The site lies just outside the downtown core of a northwest US city. The site is 40 x 100 feet, long axis of the site east-west. The rear of the site has alley access. Any concept would only need to allow space for a two car garage with alley access however would not have to include the garage in the design. The main street runs north south on the west side of the property.
The living space will need to be under 1,000 square feet. Sustainable design should drive any concepts proposed. Connections to the outdoors are important, both for visual connection and for opportunity to move social events outdoors easily.
DESIGNlinkup decided to work within the confines of a rectangle to help reduce construction costs. Since the long dimension of the site faces north and south, the opportunity to utilize photovoltaics on the roof. Our concept places the home on north side of the site to allow for garden space on the south side of the lot.
A two bedroom concept is proposed. Two story volumes rise above the first floor above the living and dining rooms. This allows for visual connections between the first and second floor.
The entry is on the north side of house. This is an open first floor concept with the living space being placed on the south side of the home to provide visual connections to the yard and allow for direct sunlight to enter the space during colder winter months. Support functions line the north side (staircase, small restroom, and laundry room).
The two bedrooms upstairs act as separate suites as they both have designated bathrooms.
Let’s take a look at a few interior renderings.
The choice of materials emphasizes the notion of a external shell and the internal components. The shell is simple in form-a rectangular box and clad in polished plywood. The internal components, clad is gypsum wall board, are more complex as they grab the external shell in some places, but then recedes to allow volumetric expression and visual connection to the upper floor. The different surface treatments accentuate the differences in purpose.

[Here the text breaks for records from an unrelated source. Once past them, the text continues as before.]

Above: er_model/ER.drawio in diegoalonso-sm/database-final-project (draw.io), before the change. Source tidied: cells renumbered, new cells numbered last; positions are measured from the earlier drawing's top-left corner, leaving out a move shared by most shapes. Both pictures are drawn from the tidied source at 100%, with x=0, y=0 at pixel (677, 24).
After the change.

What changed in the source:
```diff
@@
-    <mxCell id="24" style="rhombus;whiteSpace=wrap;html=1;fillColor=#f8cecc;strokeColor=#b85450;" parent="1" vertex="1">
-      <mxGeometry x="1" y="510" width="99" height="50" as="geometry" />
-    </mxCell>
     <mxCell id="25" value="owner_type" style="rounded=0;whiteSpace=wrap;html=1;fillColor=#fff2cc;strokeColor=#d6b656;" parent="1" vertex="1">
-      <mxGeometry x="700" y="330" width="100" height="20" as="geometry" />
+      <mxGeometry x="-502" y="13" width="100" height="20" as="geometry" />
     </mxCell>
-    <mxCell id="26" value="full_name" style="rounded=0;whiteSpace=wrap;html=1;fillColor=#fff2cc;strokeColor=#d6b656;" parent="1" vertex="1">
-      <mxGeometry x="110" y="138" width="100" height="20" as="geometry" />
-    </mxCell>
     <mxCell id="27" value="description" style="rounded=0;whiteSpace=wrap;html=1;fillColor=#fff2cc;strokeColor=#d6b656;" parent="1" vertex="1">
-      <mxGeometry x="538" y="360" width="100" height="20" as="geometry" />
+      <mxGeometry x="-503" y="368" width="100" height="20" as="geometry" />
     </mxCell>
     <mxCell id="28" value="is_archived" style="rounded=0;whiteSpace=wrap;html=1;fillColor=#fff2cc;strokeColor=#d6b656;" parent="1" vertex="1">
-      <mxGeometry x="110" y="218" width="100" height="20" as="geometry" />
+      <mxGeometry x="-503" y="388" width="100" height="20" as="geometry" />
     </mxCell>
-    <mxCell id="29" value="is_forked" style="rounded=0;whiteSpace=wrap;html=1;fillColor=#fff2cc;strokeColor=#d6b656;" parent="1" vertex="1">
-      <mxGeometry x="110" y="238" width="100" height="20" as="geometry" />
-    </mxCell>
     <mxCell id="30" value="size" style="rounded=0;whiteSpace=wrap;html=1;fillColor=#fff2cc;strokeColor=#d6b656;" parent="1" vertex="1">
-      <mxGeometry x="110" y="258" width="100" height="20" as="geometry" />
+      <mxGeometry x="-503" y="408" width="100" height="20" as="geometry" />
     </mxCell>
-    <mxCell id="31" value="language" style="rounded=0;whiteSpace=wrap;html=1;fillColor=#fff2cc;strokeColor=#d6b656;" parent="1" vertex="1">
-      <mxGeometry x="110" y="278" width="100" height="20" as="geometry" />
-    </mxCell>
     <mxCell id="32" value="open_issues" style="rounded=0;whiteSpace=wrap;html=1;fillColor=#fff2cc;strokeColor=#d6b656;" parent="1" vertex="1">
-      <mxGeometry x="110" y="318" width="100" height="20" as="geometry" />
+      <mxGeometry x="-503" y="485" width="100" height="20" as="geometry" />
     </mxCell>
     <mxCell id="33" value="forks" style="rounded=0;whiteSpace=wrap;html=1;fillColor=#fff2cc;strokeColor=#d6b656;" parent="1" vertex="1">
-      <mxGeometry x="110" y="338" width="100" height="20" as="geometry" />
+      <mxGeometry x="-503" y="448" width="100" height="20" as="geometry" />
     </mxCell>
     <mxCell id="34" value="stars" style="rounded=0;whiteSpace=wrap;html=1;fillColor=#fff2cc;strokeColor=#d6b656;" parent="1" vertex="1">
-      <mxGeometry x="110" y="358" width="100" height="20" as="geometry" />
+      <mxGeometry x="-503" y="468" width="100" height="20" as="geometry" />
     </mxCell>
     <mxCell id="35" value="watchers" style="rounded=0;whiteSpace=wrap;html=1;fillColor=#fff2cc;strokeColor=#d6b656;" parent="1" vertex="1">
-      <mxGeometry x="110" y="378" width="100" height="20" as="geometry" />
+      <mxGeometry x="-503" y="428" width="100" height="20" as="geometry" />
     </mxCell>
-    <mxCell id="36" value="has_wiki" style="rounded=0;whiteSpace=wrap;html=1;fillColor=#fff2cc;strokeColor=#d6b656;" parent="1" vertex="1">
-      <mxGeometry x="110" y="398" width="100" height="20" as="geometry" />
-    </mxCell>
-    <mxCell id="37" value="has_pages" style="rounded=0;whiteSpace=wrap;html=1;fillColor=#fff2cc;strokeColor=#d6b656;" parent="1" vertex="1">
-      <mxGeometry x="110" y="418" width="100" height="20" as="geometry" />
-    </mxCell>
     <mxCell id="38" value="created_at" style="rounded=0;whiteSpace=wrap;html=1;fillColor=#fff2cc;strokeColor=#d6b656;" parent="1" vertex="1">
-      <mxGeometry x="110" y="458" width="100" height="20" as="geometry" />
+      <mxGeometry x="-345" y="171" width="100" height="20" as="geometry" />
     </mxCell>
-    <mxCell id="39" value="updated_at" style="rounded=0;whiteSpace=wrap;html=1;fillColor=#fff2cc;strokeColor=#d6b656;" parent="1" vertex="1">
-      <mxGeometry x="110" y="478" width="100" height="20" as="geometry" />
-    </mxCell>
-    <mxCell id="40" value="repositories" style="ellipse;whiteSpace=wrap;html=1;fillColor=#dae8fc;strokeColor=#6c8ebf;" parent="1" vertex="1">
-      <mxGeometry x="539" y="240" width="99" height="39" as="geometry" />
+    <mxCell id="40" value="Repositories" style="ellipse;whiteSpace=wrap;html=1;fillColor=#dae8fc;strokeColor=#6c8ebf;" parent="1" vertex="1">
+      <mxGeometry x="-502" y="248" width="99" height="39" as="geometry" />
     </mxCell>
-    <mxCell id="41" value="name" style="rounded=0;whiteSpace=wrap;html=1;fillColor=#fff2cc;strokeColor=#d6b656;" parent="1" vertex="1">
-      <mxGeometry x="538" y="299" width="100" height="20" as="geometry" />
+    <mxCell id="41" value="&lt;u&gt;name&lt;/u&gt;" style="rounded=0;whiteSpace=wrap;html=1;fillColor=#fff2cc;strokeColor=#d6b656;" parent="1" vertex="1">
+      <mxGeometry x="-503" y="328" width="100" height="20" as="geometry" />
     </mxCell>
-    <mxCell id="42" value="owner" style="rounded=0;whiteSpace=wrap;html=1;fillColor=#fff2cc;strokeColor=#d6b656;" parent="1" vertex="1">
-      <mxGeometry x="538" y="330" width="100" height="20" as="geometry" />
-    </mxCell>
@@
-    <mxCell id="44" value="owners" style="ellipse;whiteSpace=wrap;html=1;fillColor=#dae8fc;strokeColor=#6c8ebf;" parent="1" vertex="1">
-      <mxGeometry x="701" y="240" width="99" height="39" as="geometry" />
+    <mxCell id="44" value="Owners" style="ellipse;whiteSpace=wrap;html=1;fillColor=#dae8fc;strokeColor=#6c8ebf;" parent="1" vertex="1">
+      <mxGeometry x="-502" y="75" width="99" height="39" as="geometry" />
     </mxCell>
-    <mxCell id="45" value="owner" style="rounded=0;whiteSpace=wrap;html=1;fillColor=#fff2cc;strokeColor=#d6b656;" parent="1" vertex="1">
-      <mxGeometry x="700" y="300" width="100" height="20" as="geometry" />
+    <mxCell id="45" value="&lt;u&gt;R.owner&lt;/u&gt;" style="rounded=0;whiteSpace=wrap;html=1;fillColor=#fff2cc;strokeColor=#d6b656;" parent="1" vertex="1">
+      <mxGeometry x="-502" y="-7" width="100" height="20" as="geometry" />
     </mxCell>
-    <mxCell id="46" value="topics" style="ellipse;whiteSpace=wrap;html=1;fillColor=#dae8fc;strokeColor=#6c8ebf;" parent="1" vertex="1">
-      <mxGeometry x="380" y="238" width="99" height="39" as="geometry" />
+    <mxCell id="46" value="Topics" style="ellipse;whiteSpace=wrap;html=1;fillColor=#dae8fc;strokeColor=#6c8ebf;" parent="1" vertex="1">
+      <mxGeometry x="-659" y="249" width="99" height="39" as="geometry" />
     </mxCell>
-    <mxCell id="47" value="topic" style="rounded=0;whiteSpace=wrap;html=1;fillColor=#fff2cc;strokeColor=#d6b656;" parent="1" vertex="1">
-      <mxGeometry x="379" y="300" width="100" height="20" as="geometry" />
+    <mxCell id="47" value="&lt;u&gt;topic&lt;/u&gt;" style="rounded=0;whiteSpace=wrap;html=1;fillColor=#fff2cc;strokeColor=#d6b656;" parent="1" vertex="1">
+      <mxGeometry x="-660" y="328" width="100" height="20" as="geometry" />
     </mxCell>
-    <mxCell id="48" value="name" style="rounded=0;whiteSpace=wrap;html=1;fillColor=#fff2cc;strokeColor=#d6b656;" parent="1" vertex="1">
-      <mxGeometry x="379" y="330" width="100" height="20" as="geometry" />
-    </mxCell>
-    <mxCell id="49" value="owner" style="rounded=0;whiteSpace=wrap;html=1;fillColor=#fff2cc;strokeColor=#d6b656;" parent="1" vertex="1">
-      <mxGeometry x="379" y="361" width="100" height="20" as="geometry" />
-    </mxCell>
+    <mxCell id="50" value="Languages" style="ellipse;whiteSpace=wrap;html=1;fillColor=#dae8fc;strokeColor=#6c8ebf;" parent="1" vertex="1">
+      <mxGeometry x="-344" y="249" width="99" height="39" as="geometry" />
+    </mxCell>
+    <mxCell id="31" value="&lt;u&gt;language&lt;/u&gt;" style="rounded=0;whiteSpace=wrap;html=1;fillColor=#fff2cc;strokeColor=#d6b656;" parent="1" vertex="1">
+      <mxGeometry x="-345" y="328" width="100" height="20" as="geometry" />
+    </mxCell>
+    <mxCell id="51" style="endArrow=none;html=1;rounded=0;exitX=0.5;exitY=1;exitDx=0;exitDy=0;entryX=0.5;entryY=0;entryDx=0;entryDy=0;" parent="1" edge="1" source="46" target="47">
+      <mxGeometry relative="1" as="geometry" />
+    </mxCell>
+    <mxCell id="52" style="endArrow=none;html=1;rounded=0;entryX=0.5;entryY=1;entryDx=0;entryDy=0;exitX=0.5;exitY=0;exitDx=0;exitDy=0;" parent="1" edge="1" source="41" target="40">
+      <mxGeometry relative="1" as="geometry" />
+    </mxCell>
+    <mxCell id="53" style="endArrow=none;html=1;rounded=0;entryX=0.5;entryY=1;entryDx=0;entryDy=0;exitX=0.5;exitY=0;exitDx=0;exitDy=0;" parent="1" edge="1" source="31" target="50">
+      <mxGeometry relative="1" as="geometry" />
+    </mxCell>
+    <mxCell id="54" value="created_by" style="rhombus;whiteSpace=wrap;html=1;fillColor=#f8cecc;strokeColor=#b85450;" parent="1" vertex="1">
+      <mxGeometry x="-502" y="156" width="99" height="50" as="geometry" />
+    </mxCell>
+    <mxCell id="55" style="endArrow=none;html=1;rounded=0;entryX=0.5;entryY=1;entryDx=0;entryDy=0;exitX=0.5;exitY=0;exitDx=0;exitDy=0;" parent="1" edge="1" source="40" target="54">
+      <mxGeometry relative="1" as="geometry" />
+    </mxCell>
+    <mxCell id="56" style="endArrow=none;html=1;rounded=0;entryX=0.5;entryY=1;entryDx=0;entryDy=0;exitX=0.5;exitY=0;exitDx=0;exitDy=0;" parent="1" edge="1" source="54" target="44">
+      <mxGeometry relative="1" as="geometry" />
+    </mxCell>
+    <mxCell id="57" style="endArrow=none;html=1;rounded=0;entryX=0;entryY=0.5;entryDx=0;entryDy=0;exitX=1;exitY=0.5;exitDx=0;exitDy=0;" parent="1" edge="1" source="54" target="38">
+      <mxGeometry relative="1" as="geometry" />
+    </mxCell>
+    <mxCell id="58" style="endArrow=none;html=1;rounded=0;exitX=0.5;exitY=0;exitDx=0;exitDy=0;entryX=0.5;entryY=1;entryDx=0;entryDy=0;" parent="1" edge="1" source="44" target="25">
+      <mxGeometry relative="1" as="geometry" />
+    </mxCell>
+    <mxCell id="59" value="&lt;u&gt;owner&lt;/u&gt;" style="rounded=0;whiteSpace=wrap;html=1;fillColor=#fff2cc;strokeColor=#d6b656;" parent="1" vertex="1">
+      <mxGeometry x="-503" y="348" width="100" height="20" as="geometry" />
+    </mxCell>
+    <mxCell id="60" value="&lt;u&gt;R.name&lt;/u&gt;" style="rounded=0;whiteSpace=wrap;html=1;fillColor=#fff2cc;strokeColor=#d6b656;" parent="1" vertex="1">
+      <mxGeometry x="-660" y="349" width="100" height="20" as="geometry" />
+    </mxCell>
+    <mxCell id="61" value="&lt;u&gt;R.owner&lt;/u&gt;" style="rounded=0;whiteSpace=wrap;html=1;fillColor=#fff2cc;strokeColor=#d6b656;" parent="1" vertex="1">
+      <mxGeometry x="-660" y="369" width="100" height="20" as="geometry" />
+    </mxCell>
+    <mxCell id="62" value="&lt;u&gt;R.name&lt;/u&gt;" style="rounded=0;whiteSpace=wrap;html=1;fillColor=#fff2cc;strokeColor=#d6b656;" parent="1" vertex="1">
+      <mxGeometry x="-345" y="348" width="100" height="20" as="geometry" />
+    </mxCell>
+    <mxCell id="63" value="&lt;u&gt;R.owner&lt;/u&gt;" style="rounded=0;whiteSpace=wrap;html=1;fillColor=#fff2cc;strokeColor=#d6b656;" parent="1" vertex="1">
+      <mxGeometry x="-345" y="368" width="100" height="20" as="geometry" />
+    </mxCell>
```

In addition, the light color of the interior volume plays a functional role as it reflects direct solar gain throughout the interior volume as shown in the interior images.
Below, light is seen coming through viewing windows, high vertical glazing, as well as glazing on the roof. This both increases the amount of daylight in the volume and helps equalize the amount of daylight in the space reducing the contrast ratio. Note that bedroom 1 enjoys an interior window serving to borrow natural daylight from the living room volume. Each bedroom has windows on two walls.
The exterior cladding consists of two different sizes and colors of siding material to create a pattern that wraps around the house to grab different components of each exterior elevation while attempting to maintain a comfortable balance between the two interactive patterns. The patterns formed are intentional; the golden mean is the basis for defining the boundary of each surface treatment which includes the shape, size and position of each window.
The shape of the home, include the roof is utilitarian. Roof overhangs are present only where there is a functional purpose. On the southern elevation, overhangs are present over the two bedroom windows to prevent direct solar gain during the months of most intense sunlight. The roof is standing seam metal, to allow for the capture of rainwater. Photovoltaics are on the southern face of the gable roof.